Proof. We will use the criterion of Lemma 21.13.5. Condition (1) holds by Lemma 21.37.1. Let $K' \to K$ be a surjective map of sheaves of sets on $\mathcal{C}$. Since $g_!^{Sh}$ is a left adjoint, we see that $g_!^{Sh}K' \to g_!^{Sh}K$ is surjective. Observe that

\begin{align*} H^0(K' \times _ K \ldots \times _ K K', g^{-1}\mathcal{I}) & = H^0(g_!^{Sh}(K' \times _ K \ldots \times _ K K'), \mathcal{I}) \\ & = H^0(g_!^{Sh}K' \times _{g_!^{Sh}K} \ldots \times _{g_!^{Sh}K} g_!^{Sh}K', \mathcal{I}) \end{align*}

by our assumption on $g_!^{Sh}$. Since $\mathcal{I}$ is an injective module it is totally acyclic by Lemma 21.14.1 (applied to the identity). Hence we can use the converse of Lemma 21.13.5 to see that the complex

$0 \to H^0(K, g^{-1}\mathcal{I}) \to H^0(K', g^{-1}\mathcal{I}) \to H^0(K' \times _ K K', g^{-1}\mathcal{I}) \to \ldots$

is exact as desired. $\square$

 Holds if $\mathcal{C}$ has finite connected limits and $u$ commutes with them, see Sites, Lemma 7.21.6.

There are also:

• 3 comment(s) on Section 21.37: Derived lower shriek

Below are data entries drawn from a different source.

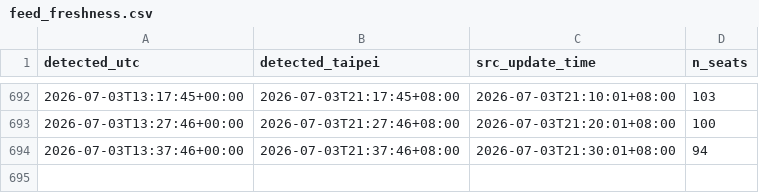
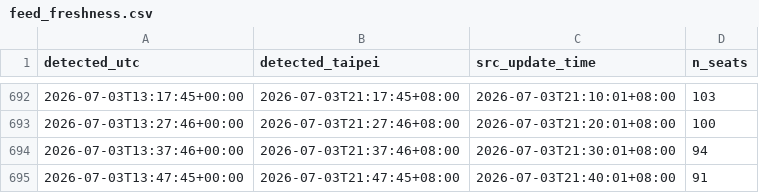
Before and after one commit to a2439607forcola/thsr-ticket-watch, a CSV file: data/feed_freshness.csv, drawn as a sheet; only a part is shown, gaps mark what is left out.

```diff
--- a/data/feed_freshness.csv
+++ b/data/feed_freshness.csv
@@ -694 +694,2 @@
 2026-07-03T13:37:46+00:00,2026-07-03T21:37:46+08:00,2026-07-03T21:30:01+08:00,94
+2026-07-03T13:47:45+00:00,2026-07-03T21:47:45+08:00,2026-07-03T21:40:01+08:00,91
```
Also changed, not shown: 7 other files.
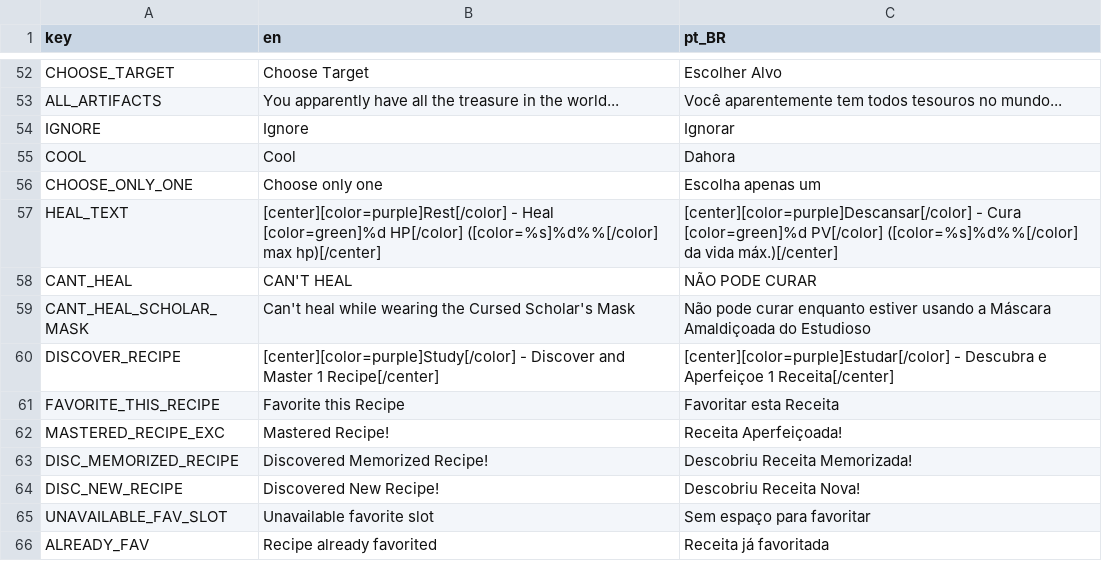
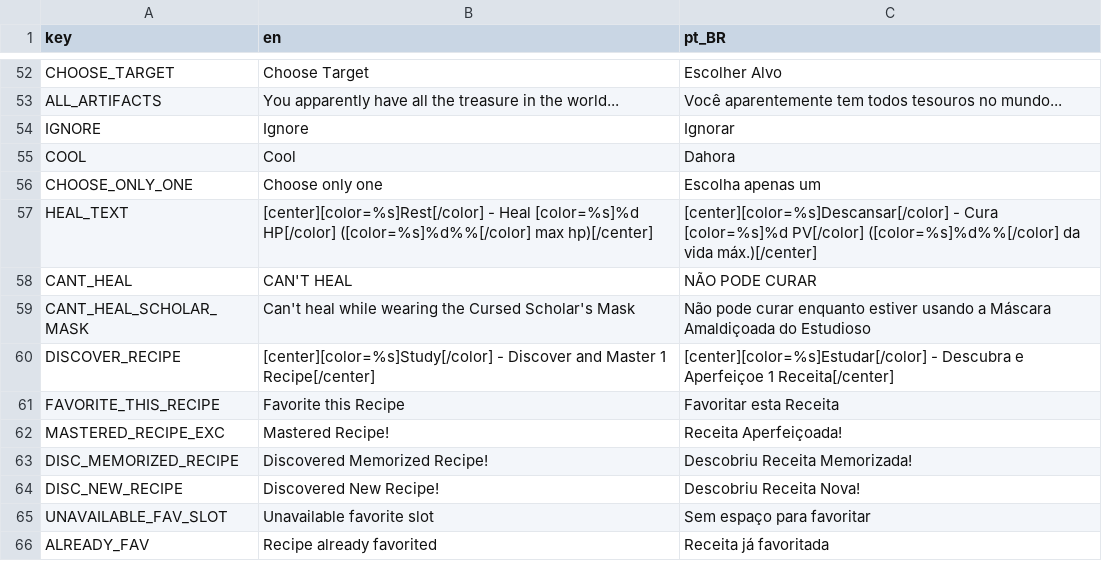
Before and after one commit to Space-Paca/alchemy-game, a CSV file: project/assets/translation/alchemy_translation - main.csv, drawn as a sheet; only a part is shown, gaps mark what is left out.

Commit message:
Proper colorized text on seasonal events
Incluidng the pesky heal button and its multiple colors

```diff
--- a/project/assets/translation/alchemy_translation - main.csv
+++ b/project/assets/translation/alchemy_translation - main.csv
@@ -56,6 +56,6 @@ COOL,Cool,Dahora
 CHOOSE_ONLY_ONE,Choose only one,Escolha apenas um
-HEAL_TEXT,[center][color=purple]Rest[/color] - Heal [color=green]%d HP[/color] ([color=%s]%d%%[/color] max hp)[/center],[center][color=purple]Descansar[/color] - Cura [color=green]%d PV[/color] ([color=%s]%d%%[/color] da vida máx.)[/center]
+HEAL_TEXT,[center][color=%s]Rest[/color] - Heal [color=%s]%d HP[/color] ([color=%s]%d%%[/color] max hp)[/center],[center][color=%s]Descansar[/color] - Cura [color=%s]%d PV[/color] ([color=%s]%d%%[/color] da vida máx.)[/center]
 CANT_HEAL,CAN'T HEAL,NÃO PODE CURAR
 CANT_HEAL_SCHOLAR_MASK,Can't heal while wearing the Cursed Scholar's Mask,Não pode curar enquanto estiver usando a Máscara Amaldiçoada do Estudioso
-DISCOVER_RECIPE,[center][color=purple]Study[/color] - Discover and Master 1 Recipe[/center],[center][color=purple]Estudar[/color] - Descubra e Aperfeiçoe 1 Receita[/center]
+DISCOVER_RECIPE,[center][color=%s]Study[/color] - Discover and Master 1 Recipe[/center],[center][color=%s]Estudar[/color] - Descubra e Aperfeiçoe 1 Receita[/center]
 FAVORITE_THIS_RECIPE,Favorite this Recipe,Favoritar esta Receita
```
Also changed, not shown: 7 other files.
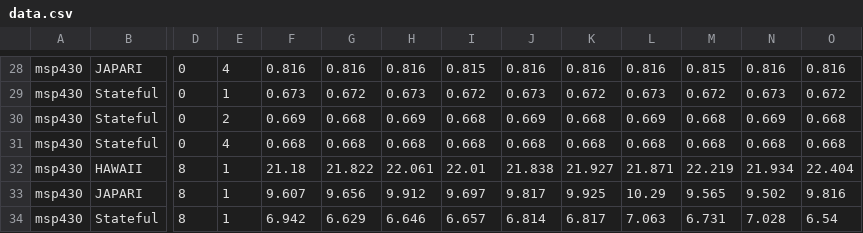
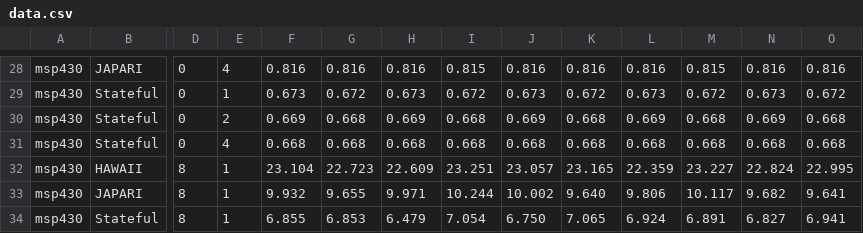
Before and after one commit to EMCLab-Sinica/Stateful-CNN, a CSV file: data/data.csv, drawn as a sheet; only a part is shown, gaps mark what is left out; the diff covers the shown part only; the diff names each change by its address in the sheet, - before the commit and + after, or states it on an @@ line.

```diff
--- a/data/data.csv
+++ b/data/data.csv
-F32: 21.18
+F32: 23.104
-G32: 21.822
+G32: 22.723
-H32: 22.061
+H32: 22.609
-I32: 22.01
+I32: 23.251
-J32: 21.838
+J32: 23.057
-K32: 21.927
+K32: 23.165
-L32: 21.871
+L32: 22.359
-M32: 22.219
+M32: 23.227
-N32: 21.934
+N32: 22.824
-O32: 22.404
+O32: 22.995
-F33: 9.607
+F33: 9.932
-G33: 9.656
+G33: 9.655
-H33: 9.912
+H33: 9.971
-I33: 9.697
+I33: 10.244
-J33: 9.817
+J33: 10.002
-K33: 9.925
+K33: 9.640
-L33: 10.29
+L33: 9.806
-M33: 9.565
+M33: 10.117
-N33: 9.502
+N33: 9.682
-O33: 9.816
+O33: 9.641
-F34: 6.942
+F34: 6.855
-G34: 6.629
+G34: 6.853
-H34: 6.646
+H34: 6.479
-I34: 6.657
+I34: 7.054
-J34: 6.814
+J34: 6.750
-K34: 6.817
+K34: 7.065
-L34: 7.063
+L34: 6.924
-M34: 6.731
+M34: 6.891
-N34: 7.028
+N34: 6.827
-O34: 6.54
+O34: 6.941
```
Also changed, not shown: 150 edited cells elsewhere in this file, 1 other file.
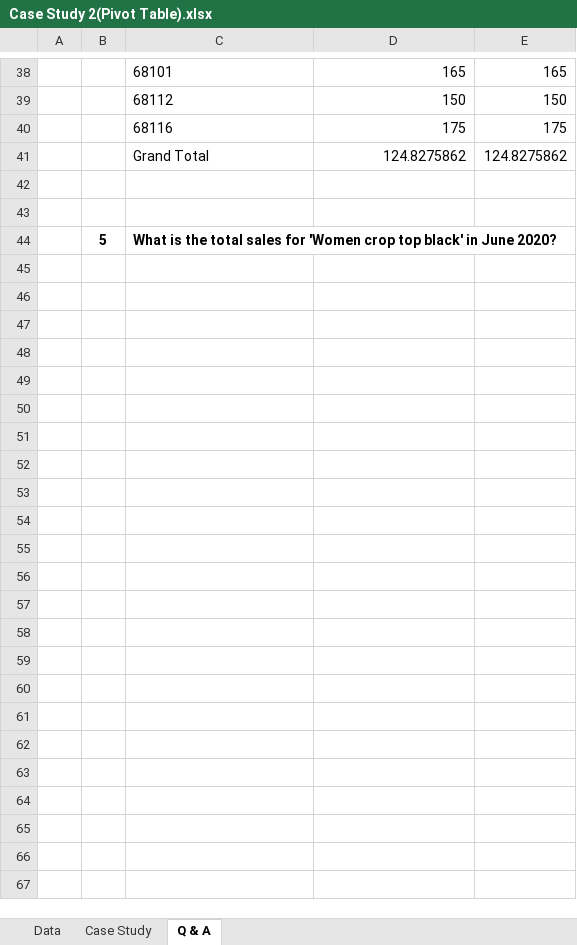
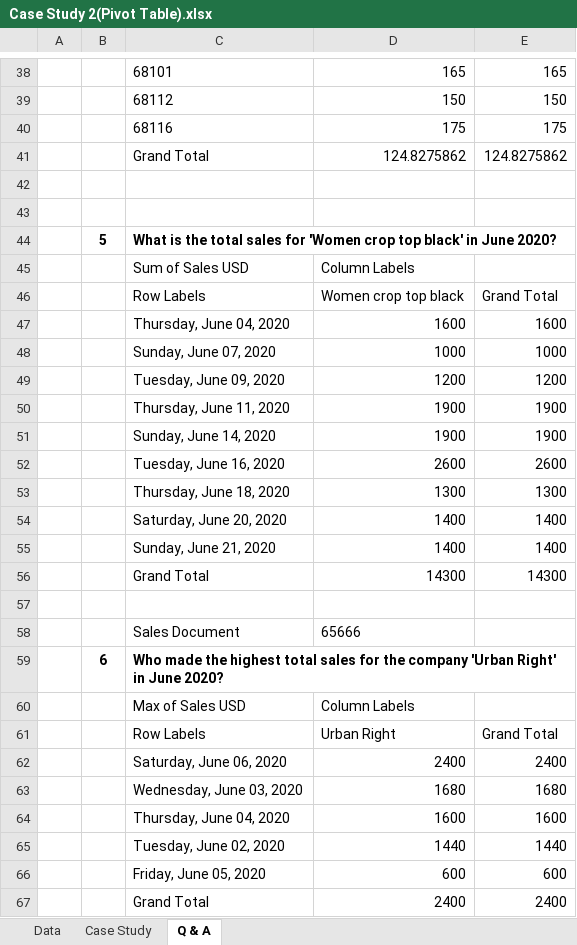
Before and after one commit to 6102-siddharth/AJ, an Excel workbook: Excel/Practice/Case Study 2(Pivot Table).xlsx, sheet Q & A, drawn as a sheet; only a part is shown, gaps mark what is left out; values as stored, in another font and other column widths than the file's, no borders; the diff names each change by its address in the sheet, - before the commit and + after, or states it on an @@ line.

```diff
--- a/Excel/Practice/Case Study 2(Pivot Table).xlsx (sheet Q & A)
+++ b/Excel/Practice/Case Study 2(Pivot Table).xlsx (sheet Q & A)
+row 45:  |  | Sum of Sales USD | Column Labels
+row 46:  |  | Row Labels | Women crop top black | Grand Total
+row 47:  |  | Thursday, June 04, 2020 | 1600 | 1600
+row 48:  |  | Sunday, June 07, 2020 | 1000 | 1000
+row 49:  |  | Tuesday, June 09, 2020 | 1200 | 1200
+row 50:  |  | Thursday, June 11, 2020 | 1900 | 1900
+row 51:  |  | Sunday, June 14, 2020 | 1900 | 1900
+row 52:  |  | Tuesday, June 16, 2020 | 2600 | 2600
+row 53:  |  | Thursday, June 18, 2020 | 1300 | 1300
+row 54:  |  | Saturday, June 20, 2020 | 1400 | 1400
+row 55:  |  | Sunday, June 21, 2020 | 1400 | 1400
+row 56:  |  | Grand Total | 14300 | 14300
+row 57: (empty)
+row 58:  |  | Sales Document | 65666
+row 59:  | 6 | Who made the highest total sales for the company 'Urban Right' in June 2020?
+row 60:  |  | Max of Sales USD | Column Labels
+row 61:  |  | Row Labels | Urban Right | Grand Total
+row 62:  |  | Saturday, June 06, 2020 | 2400 | 2400
+row 63:  |  | Wednesday, June 03, 2020 | 1680 | 1680
+row 64:  |  | Thursday, June 04, 2020 | 1600 | 1600
+row 65:  |  | Tuesday, June 02, 2020 | 1440 | 1440
+row 66:  |  | Friday, June 05, 2020 | 600 | 600
+row 67:  |  | Grand Total | 2400 | 2400
```
Also changed, not shown: Excel/Case Study 2(Pivot Table).xlsx, Excel/Emp raw data.xlsx.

In your comment you can use Markdown and LaTeX style mathematics (enclose it like $\pi$). A preview option is available if you wish to see how it works out (just click on the eye in the toolbar).